- **PROBLEM STATEMENT**: Whenever a line contains the string "spreadsheet", copy it out of the entries.
——
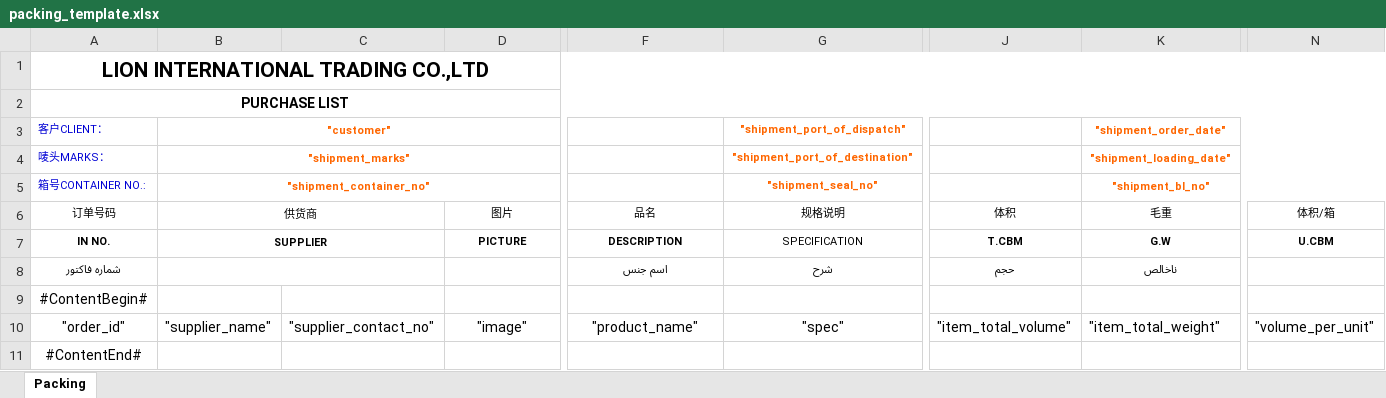
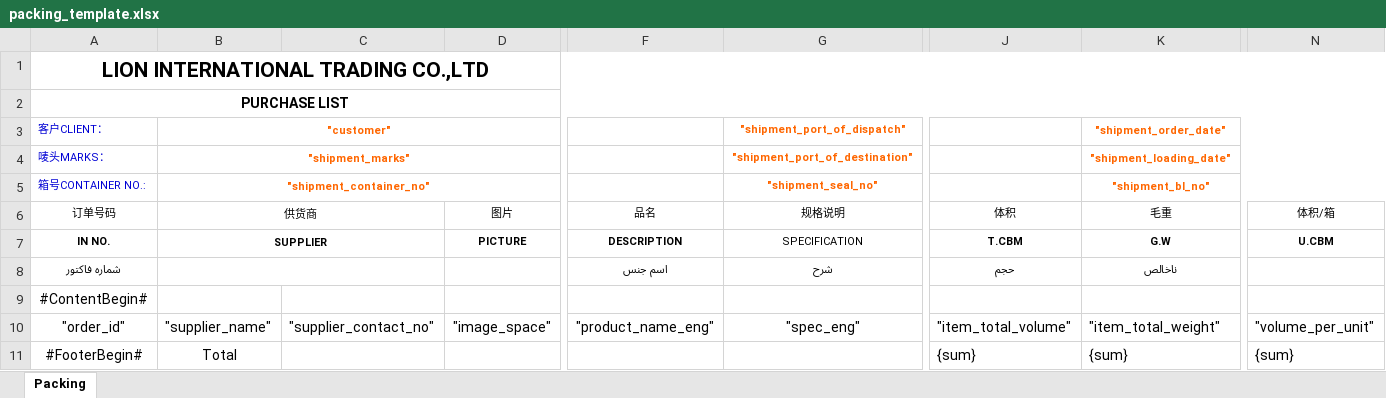
Before and after one commit to ryanlion/lionmount, an Excel workbook: public/system/spreadsheet/template/packing_template.xlsx, sheet Packing, drawn as a sheet; only a part is shown, gaps mark what is left out; values as stored, in another font and other column widths than the file's, no borders; removed rows and columns are numbered as before the commit, all else as after; rows hold the shown columns only; the diff names each change by its address in the sheet, - before the commit and + after, or states it on an @@ line.

Commit message:
footer set

```diff
--- a/public/system/spreadsheet/template/packing_template.xlsx (sheet Packing)
+++ b/public/system/spreadsheet/template/packing_template.xlsx (sheet Packing)
-D10 (图片): "image"
+D10 (图片): "image_space"
-F10 (品名): "product_name"
+F10 (品名): "product_name_eng"
-G10 (规格说明): "spec"
+G10 (规格说明): "spec_eng"
-row 11: #ContentEnd#
+row 11: #FooterBegin# | Total |  |  |  |  | {sum} | {sum} | {sum}
```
——
- **YOUR SOLUTION**:
Before and after one commit to ryanlion/lionmount, an Excel workbook: public/system/spreadsheet/template/packing_template.xlsx, sheet Packing, drawn as a sheet; only a part is shown, gaps mark what is left out; values as stored, in another font and other column widths than the file's, no borders; removed rows and columns are numbered as before the commit, all else as after; rows hold the shown columns only; the diff names each change by its address in the sheet, - before the commit and + after, or states it on an @@ line.
--- a/public/system/spreadsheet/template/packing_template.xlsx (sheet Packing)
+++ b/public/system/spreadsheet/template/packing_template.xlsx (sheet Packing)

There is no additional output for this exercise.